Ticha (that's Charity's husband) was very keen to help so we had the man-power necessary for the first stage: compost. We've been adding to our compost heap for a while now and there seemed like enough for our small patch so with his help we added compost to our soil.
It was rainy, hence the rain coats. But that didn't put the kids off. They happily pretended they were farmers getting their field ready.
A little bit of manual labour to warm themselves up in the cold weather.
Finding new ways of turning the soil when the work got too tiring!
The veggies waiting to be planted: lettuce (two kinds), onions, spinach, cauliflower, brocolli and a strawberry plant. Yes, I do know that's not a veggie! But I couldn't resist buying it as last time we'd tried growing strawberries from seeds and they didn't grow.

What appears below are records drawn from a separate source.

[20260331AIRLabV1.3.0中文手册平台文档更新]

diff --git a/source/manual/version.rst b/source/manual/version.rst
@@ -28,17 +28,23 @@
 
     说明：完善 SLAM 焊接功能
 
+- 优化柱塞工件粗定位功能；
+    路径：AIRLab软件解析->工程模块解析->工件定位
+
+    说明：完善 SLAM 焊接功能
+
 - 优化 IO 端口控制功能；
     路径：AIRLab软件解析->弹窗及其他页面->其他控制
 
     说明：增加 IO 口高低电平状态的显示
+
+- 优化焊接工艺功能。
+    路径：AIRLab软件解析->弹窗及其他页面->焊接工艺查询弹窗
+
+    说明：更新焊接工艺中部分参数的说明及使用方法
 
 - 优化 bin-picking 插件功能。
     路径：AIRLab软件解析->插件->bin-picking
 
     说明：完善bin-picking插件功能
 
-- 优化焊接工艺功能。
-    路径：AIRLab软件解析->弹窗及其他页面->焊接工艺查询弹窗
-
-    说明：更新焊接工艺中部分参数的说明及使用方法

So I thought I'd give myself a better chance of success and bought one that was already showing signs of producing fruit.
Even farmers need to rest sometimes.
We use old tiles turned over in between our patches to walk on. Here the children are putting tiles in between the four patches.
There was so much learning happening through the whole process. Sorting, counting, sharing, problem solving. I love real life maths!
As there were no tomato seedlings we also planted some of those along with a few beans.
Jenna loved the whole experience and got stuck in to all the little jobs to be done.
Michael enjoyed the seed planting the best!
A day or so later Ticha dug another patch for our carrot, butternut and (possibly) mealies patch. But it was all too tempting and the kids just couldn't resist playing in the mud. As we're still waiting for butternut and green pepper seedlings to grow, which we planted in tins, they've taken full advantage of creating little roads and dams in the sand.
What I really enjoyed about planting the veggies was seeing all the learning happening. Jen had asked if we could make signs for her veggies so I came up with a very simple plan. I wasn't sure at first if Michael would be keen to make his own as he hasn't shown any interest in drawing. But he really enjoyed using real vegetables or pictures from the seed packs to copy onto his own signs! I know I should have taken a close up photo of his drawings but if you can take this proud mommy's word for it-they really looked like the real thing! Maybe he'll be like his daddy one day-Ray is really good at still life's.